We pass the four day work-weeks wandering around the bare herringbone-style hardwood floors, listening to Good Mythical Morning all day long and waiting for our lives to start. At night, we lay awake, feeling like it's dinner time. One particularly bad night, I was awake until 7:30 am.
A couple nights ago, at 2:30 am, not feeling tired at all, but knowing I should go to bed, I made the mistake of checking my email one last time. I found an urgent note from our neighbor in Tahoe. A bear tore down our front door and rummaged through our kitchen. It's the same issue as in Ukraine, someone wants his territory back. Next thing you know, the raccoons who work as guards will be leaving because they've been drafted.
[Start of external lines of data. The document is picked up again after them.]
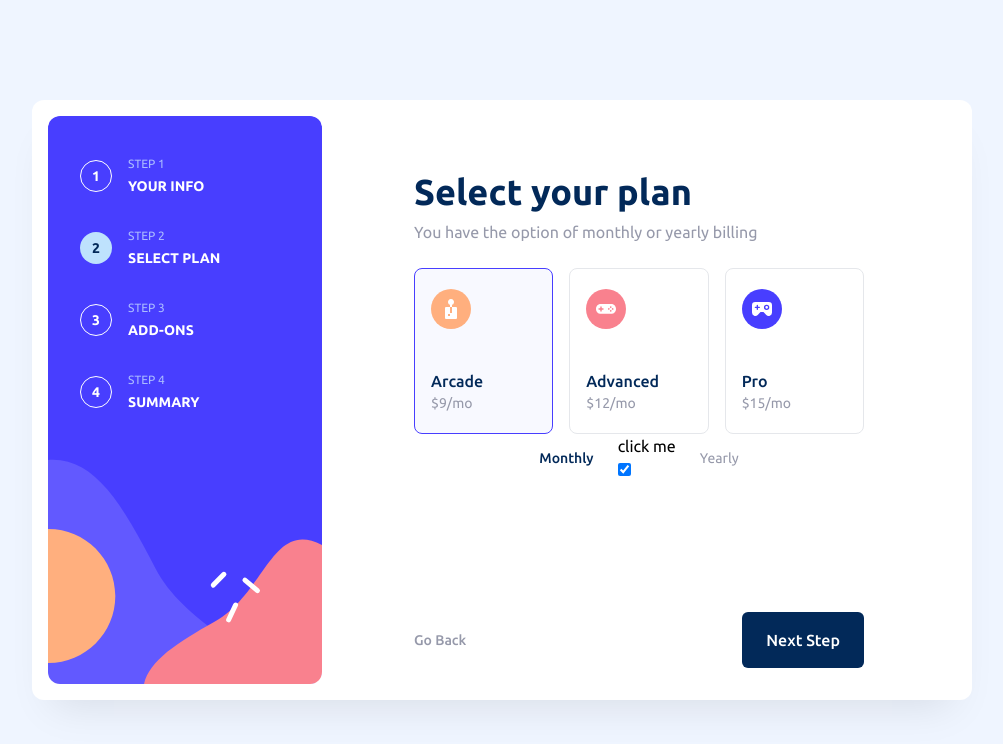
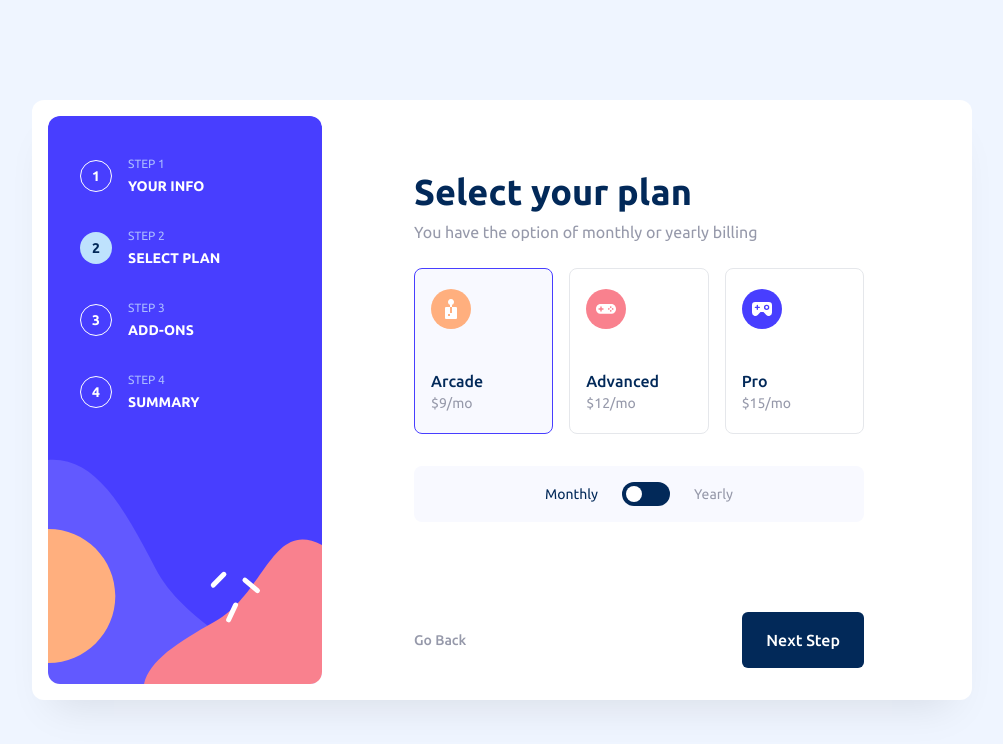
Before and after one commit to DevCeur/multi-step-form, a Next.js app: page / in a window 1280 px wide. Shown: the top 744 px of the page, without its empty margins (138-1141 px from the left). Built offline with nearby package versions, Linux system fonts and the light colour scheme.

Commit message:
[feat]: create switch

```diff
--- a/src/components/select-plan-billing-input/select-plan-billing-input.tsx
+++ b/src/components/select-plan-billing-input/select-plan-billing-input.tsx
@@ -16,19 +16,26 @@ export const SelectPlanBillingInput = () => {
   };
 
   return (
-    <div className="w-full flex justify-center items-center space-x-6">
+    <div className="w-full bg-grey-lightest py-4 flex justify-center items-center space-x-6 rounded-lg">
       <span
         className={`text-sm ${
-          selectedPlan.billing === "monthly" ? "text-denim font-medium" : "text-grey-default"
+          selectedPlan.billing === "monthly" ? "text-denim" : "text-grey-default"
         }`}
       >
         Monthly
       </span>
 
       <label>
-        <div>click me</div>
+        <div
+          className={`w-12 h-6 px-1 bg-denim flex ${
+            selectedPlan.billing === "monthly" ? "justify-start" : "justify-end"
+          } items-center rounded-full cursor-pointer`}
+        >
+          <span className="inline-block w-4 h-4 bg-white rounded-full" />
+        </div>
 
         <input
+          hidden
           type="checkbox"
           name="selectedPlanBilling"
           value={selectedPlan.billing}
@@ -39,7 +46,7 @@ export const SelectPlanBillingInput = () => {
 
       <span
         className={`text-sm ${
-          selectedPlan.billing === "yearly" ? "text-denim font-medium" : "text-grey-default"
+          selectedPlan.billing === "yearly" ? "text-denim" : "text-grey-default"
         }`}
       >
         Yearly
--- a/src/components/select-plan-input/select-plan-input.tsx
+++ b/src/components/select-plan-input/select-plan-input.tsx
@@ -41,7 +41,9 @@ export const SelectPlanInput = ({ name, price, identifier, iconUrl }: SelectPlan
 
       <div className="flex flex-col">
         <span className="text-denim font-medium">{name}</span>
-        <span className="text-sm text-grey-default">${formattedPrice}/mo</span>
+        <span className="text-sm text-grey-default">
+          ${formattedPrice}/{selectedPlan.billing === "monthly" ? "mo" : "yr"}
+        </span>
       </div>
 
       <input
--- a/src/components/step-wrapper/step-wrapper.tsx
+++ b/src/components/step-wrapper/step-wrapper.tsx
@@ -50,7 +50,7 @@ export const StepWrapper = ({
         onSubmit={handleSubmit}
         className="w-full h-screen lg:w-[450px] lg:h-full pt-28 lg:pt-0 px-4 lg:px-0 mx-auto flex flex-col justify-between"
       >
-        <div className="px-6 py-8 lg:pt-14 lg:px-0 lg:pb-0 bg-background-secondary rounded-xl shadow-default lg:shadow-none">
+        <div className="mb-6 px-6 py-8 lg:pt-14 lg:px-0 lg:pb-0 bg-background-secondary rounded-xl shadow-default lg:shadow-none">
           {!isLastStep && (
             <div className="mb-6">
               <h2 className="text-denim text-2xl lg:text-4xl font-bold mb-2">{title}</h2>
--- a/src/components/steps/select-plan-step/select-plan-step.tsx
+++ b/src/components/steps/select-plan-step/select-plan-step.tsx
@@ -10,7 +10,7 @@ export const SelectPlanStep = () => {
       title="Select your plan"
       description="You have the option of monthly or yearly billing"
     >
-      <div className="flex flex-col lg:flex-row justify-center items-start space-y-3 lg:space-y-0 lg:space-x-4">
+      <div className="mb-6 lg:mb-8 flex flex-col lg:flex-row justify-center items-start space-y-3 lg:space-y-0 lg:space-x-4">
         {PLANS.map((plan) => (
           <SelectPlanInput key={plan.identifier} {...plan} />
         ))}
```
This bear didn't touch the vodka, but did eat tofu corn dogs (delicately leaving behind the sticks), no-nitrate bacon and frozen shrimp. Clearly a Californian and not a Russian bear.
Yesterday I went to the Embassy, which made me miss everyone at U.S. Embassy Bucharest terribly. I started weeping in line in the cafeteria, wishing for the faces of darling people who work in the cafeteria in Bucharest.
In Moscow, I remember telling my friend Erica: When you find yourself crying remind yourself, it's the jetlag.
I honestly don't remember feeling like this in Moscow. (Or Bucharest, or Niger. Did I?) I must have, or I wouldn't have been so full of wise advice for Erica. But in Moscow I had the metro right outside my door and didn't have to think about learning to drive just so I could buy a wineglass! Camille didn't leave after just a few days! Bears didn't break in! We had sofas!
This has been the most exciting, boring week ever.